[[ Given entries, beginning ]]

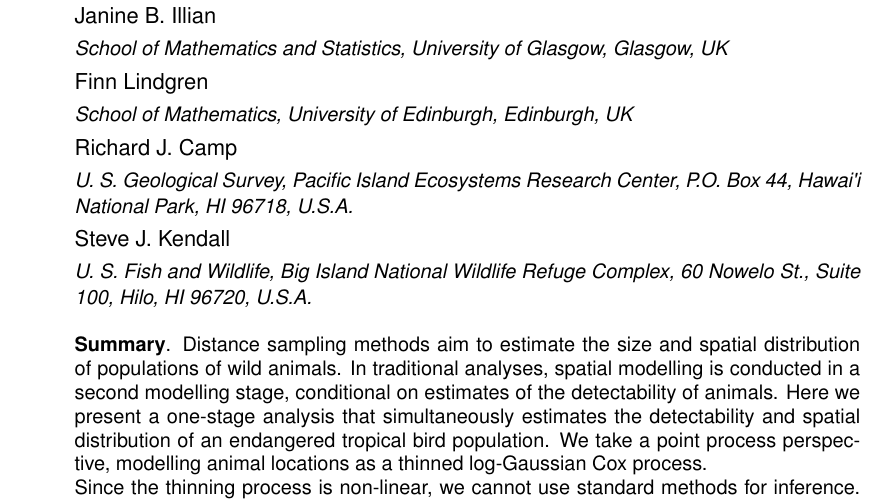
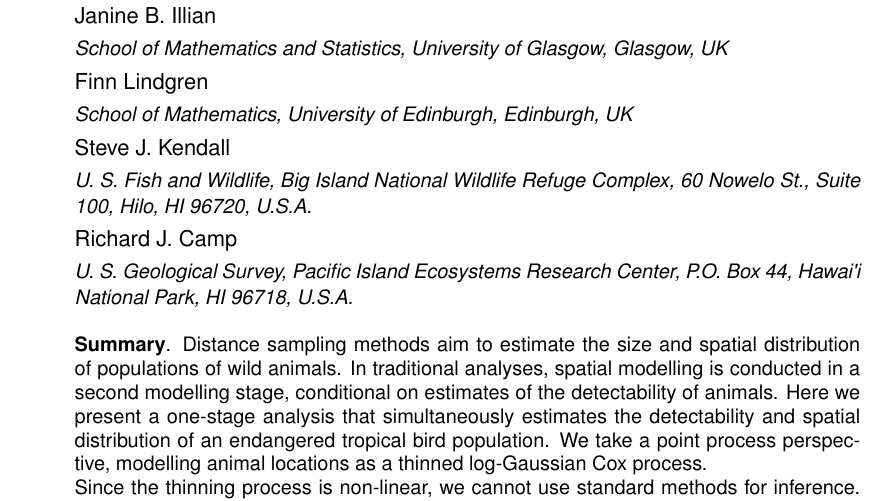
Before and after one commit to ASeatonSpatial/point-transects-paper, a LaTeX document (paper.tex): part of page 1 of 27, cut so that both start at the same text. Compiled offline with pdfLaTeX; a missing font is replaced by an installed copy or a similar font.

Commit message:
change author order

```diff
--- a/paper.tex
+++ b/paper.tex
@@ -55,13 +55,13 @@
 \author{Finn Lindgren}
 \address{School of Mathematics, University of Edinburgh, Edinburgh, UK}
 
+% seems like this document class uses short author from the last author
+% macro in the preamble?
+\author{Steve J. Kendall}
+\address{U. S. Fish and Wildlife, Big Island National Wildlife Refuge Complex, 60 Nowelo St., Suite 100, Hilo, HI  96720, U.S.A.}
+
 \author{Richard J. Camp}
 \address{U. S. Geological Survey, Pacific Island Ecosystems Research Center, P.O. Box 44, \hawaii{} National Park, HI 96718, U.S.A.}
-
-% seems like this document class uses short author from the last author
-% macro in the preamble?
-\author[Andrew E. Seaton \textit{et al.}]{Steve J. Kendall}
-\address{U. S. Fish and Wildlife, Big Island National Wildlife Refuge Complex, 60 Nowelo St., Suite 100, Hilo, HI  96720, U.S.A.}
 
 \begin{document}
 
```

[[ Given entries, end ]]

Copy every line of the material above in which the string "author" can be found.

» **Task answer**:
change author order
 \author{Finn Lindgren}
+% seems like this document class uses short author from the last author
+\author{Steve J. Kendall}
 \author{Richard J. Camp}
-% seems like this document class uses short author from the last author
-\author[Andrew E. Seaton \textit{et al.}]{Steve J. Kendall}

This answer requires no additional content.